As we’ve seen over the past year, the only constant is change. A recent decision from the Department of Labor Relations (DLR) and Tuesday’s announcement from Commissioner of Education Jeff Riley further that theme.
The DLR’s Melrose School Committee decision gives school districts that have been restricted in their ability to change educational models by the memorandum(a) of agreement they entered into in the fall the ability to move forward with their desired educational model, while Commissioner Riley’s announcement indicates he will compel changes in school districts’ educational model in the near future. Changes in educational models based on the DLR’s decision and/or Commissioner Riley’s proposed action will likely impact school districts’ bargaining obligations.
Melrose DLR Decision
In Melrose School Committee, the Department of Labor Relations held that the decision of what type of educational model – in-person, hybrid, or full remote – is a matter of educational policy and, therefore, reserved exclusively to the District. As a result, regardless of what a school district may have negotiated in a memorandum of agreement, the agreement is not enforceable to the extent it restricts the school district’s ability to choose and change its educational model.
Like many school districts, Melrose negotiated a Memorandum of Agreement (MOA) with its collective bargaining units prior to the beginning of the 2021-22 school year. The MOA incorporated certain COVID-related metrics, e.g., community positivity rate, case counts, average daily incidence rate per 100,000 people, that would be considered when deciding which educational model to use. The Melrose MOA also incorporated consideration of the Commonwealth’s community color coding system in effect at the time. Unlike some districts’ memoranda, the Melrose MOA gave the superintendent the discretion to make the final decision regarding the educational model.
The Massachusetts Teachers Association, through the Melrose Education Association, asserted that the District violated the MOA by not moving to a remote learning model when the positivity rate rose above 2% and by allegedly stating it would not return to remote learning unless directed by the Commonwealth.
Although the DLR found the terms of the MOA were ambiguous and could not support the MTA’s claim that the District violated the MOA, the DLR’s decision is significant for its conclusion that learning models are a non-delegable right of management. As the DLR succinctly stated, “[w]hen the parties do negotiate over a nondelegable right of management, the resulting agreement is not enforceable.” As a result, even if the MOA had been unambiguous and appeared to require the District to use a fully remote educational model, that portion of the MOA would be unenforceable.
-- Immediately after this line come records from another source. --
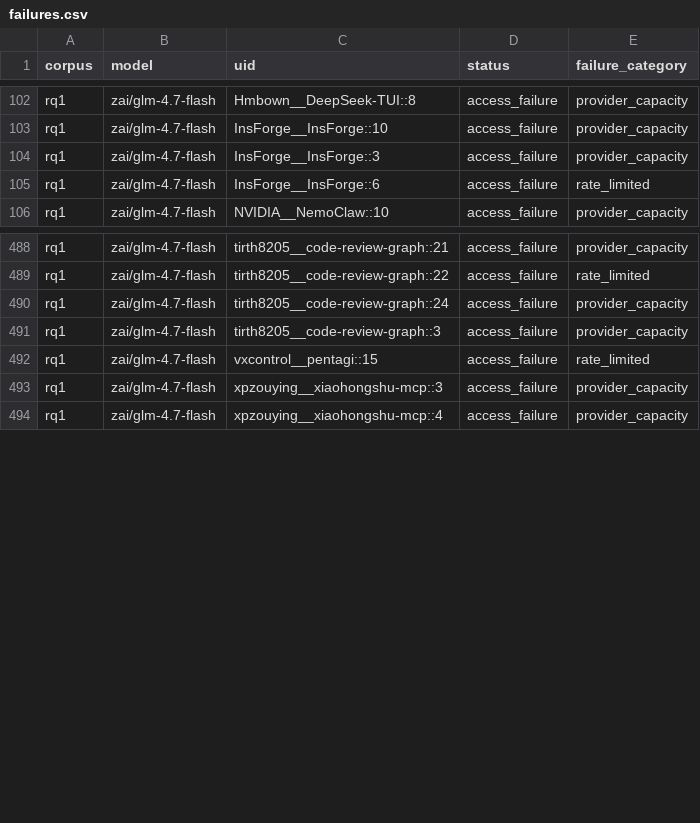
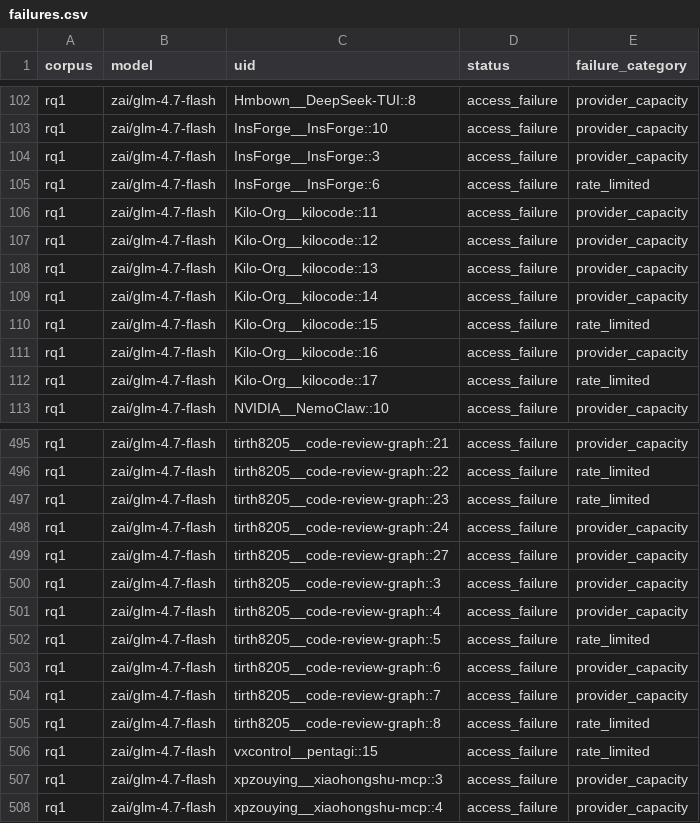
Before and after one commit to eunomia-bpf/ActPlane, a CSV file: docs/empirical-study/translation-models/failures.csv, drawn as a sheet; only a part is shown, gaps mark what is left out.

```diff
--- a/docs/empirical-study/translation-models/failures.csv
+++ b/docs/empirical-study/translation-models/failures.csv
@@ -105,2 +105,9 @@ rq1,zai/glm-4.7-flash,InsForge__InsForge::3,access_failure,provider_capacity
 rq1,zai/glm-4.7-flash,InsForge__InsForge::6,access_failure,rate_limited
+rq1,zai/glm-4.7-flash,Kilo-Org__kilocode::11,access_failure,provider_capacity
+rq1,zai/glm-4.7-flash,Kilo-Org__kilocode::12,access_failure,provider_capacity
+rq1,zai/glm-4.7-flash,Kilo-Org__kilocode::13,access_failure,provider_capacity
+rq1,zai/glm-4.7-flash,Kilo-Org__kilocode::14,access_failure,provider_capacity
+rq1,zai/glm-4.7-flash,Kilo-Org__kilocode::15,access_failure,rate_limited
+rq1,zai/glm-4.7-flash,Kilo-Org__kilocode::16,access_failure,provider_capacity
+rq1,zai/glm-4.7-flash,Kilo-Org__kilocode::17,access_failure,rate_limited
 rq1,zai/glm-4.7-flash,NVIDIA__NemoClaw::10,access_failure,provider_capacity
@@ -489,4 +496,11 @@ rq1,zai/glm-4.7-flash,tirth8205__code-review-graph::21,access_failure,provider_c
 rq1,zai/glm-4.7-flash,tirth8205__code-review-graph::22,access_failure,rate_limited
+rq1,zai/glm-4.7-flash,tirth8205__code-review-graph::23,access_failure,rate_limited
 rq1,zai/glm-4.7-flash,tirth8205__code-review-graph::24,access_failure,provider_capacity
+rq1,zai/glm-4.7-flash,tirth8205__code-review-graph::27,access_failure,provider_capacity
 rq1,zai/glm-4.7-flash,tirth8205__code-review-graph::3,access_failure,provider_capacity
+rq1,zai/glm-4.7-flash,tirth8205__code-review-graph::4,access_failure,provider_capacity
+rq1,zai/glm-4.7-flash,tirth8205__code-review-graph::5,access_failure,rate_limited
+rq1,zai/glm-4.7-flash,tirth8205__code-review-graph::6,access_failure,provider_capacity
+rq1,zai/glm-4.7-flash,tirth8205__code-review-graph::7,access_failure,provider_capacity
+rq1,zai/glm-4.7-flash,tirth8205__code-review-graph::8,access_failure,rate_limited
 rq1,zai/glm-4.7-flash,vxcontrol__pentagi::15,access_failure,rate_limited
```
Also changed, not shown: docs/empirical-study/translation-models/summary.csv, docs/empirical-study/translation-models/translations-rq1-qwen3.8-27b-nvfp4.csv, 7 other files.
The DLR’s Melrose decision makes clear that the decision of what learning model to use is that of the school district and not subject to bargaining. School districts may rely upon the Melrose decision to disregard restrictive metrics or other provisions that have limited their ability to change to a different educational model. Other provisions of school districts’ memorandum(a) of agreement, e.g., regarding PPE, however, likely remain enforceable. School districts are strongly advised to confer with counsel to determine what other provisions remain enforceable and whether further impact bargaining obligations exist.
Potential Change in Learning Hours Regulation
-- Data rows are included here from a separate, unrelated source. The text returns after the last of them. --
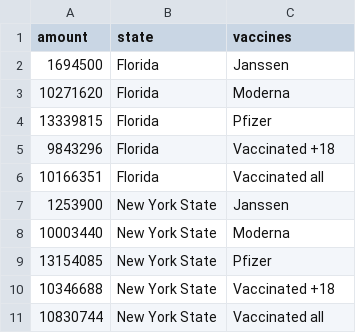
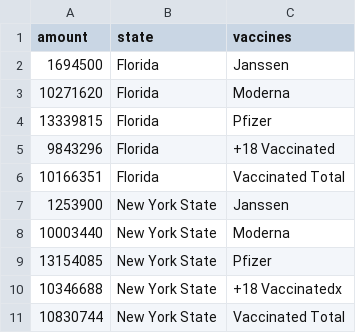
Before and after one commit to baruez/datasets, a CSV file: vaccinesflorida-ny.csv, drawn as a sheet.

Commit message:
Update vaccinesflorida-ny.csv

```diff
--- a/vaccinesflorida-ny.csv
+++ b/vaccinesflorida-ny.csv
@@ -4,4 +4,4 @@ amount,state,vaccines
 13339815,Florida,Pfizer
-9843296,Florida,Vaccinated +18
-10166351,Florida,Vaccinated all
+9843296,Florida,+18 Vaccinated
+10166351,Florida,Vaccinated Total
 1253900,New York State,Janssen
@@ -9,3 +9,3 @@ amount,state,vaccines
 13154085,New York State,Pfizer
-10346688,New York State,Vaccinated +18
-10830744,New York State,Vaccinated all
+10346688,New York State,+18 Vaccinatedx
+10830744,New York State,Vaccinated Total
```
Just after the Melrose decision clarified the scope of school districts’ authority to determine their educational model regardless of a union agreement to the contrary, Commissioner Riley announced his intention to remove that authority by stating he intends to seek the authority “to determine when hybrid and remote models no longer count for learning hours” to force “in-person learning five days a week this April.” Initially, this would only apply to Grades K-5. School districts, however, would still be required to offer remote learning for parents who want it.
If the Board of Elementary and Secondary Education grants Commissioner Riley’s request (as is expected) and he exercises that authority in a manner that is legally binding, e.g., by acting under an emergency amendment to the Student Learning Time regulations, school districts would be required to comply regardless of the terms of any existing memoranda. As noted above, school districts may still have an obligation to give their bargaining units notice and an opportunity to bargain to resolution or impasse over the impacts of any legally-mandated change to the educational model.
We strongly recommend that school districts considering a change in educational model that may be inconsistent with the terms of a negotiated memorandum(a), whether by choice based on the Melrose decision or in response to a subsequent mandate from Commissioner Riley, confer with counsel as far in advance as possible to consider potential collective bargaining implications.
Please feel free to contact any member of School Law Group if you have any questions about this update or any other school law issue.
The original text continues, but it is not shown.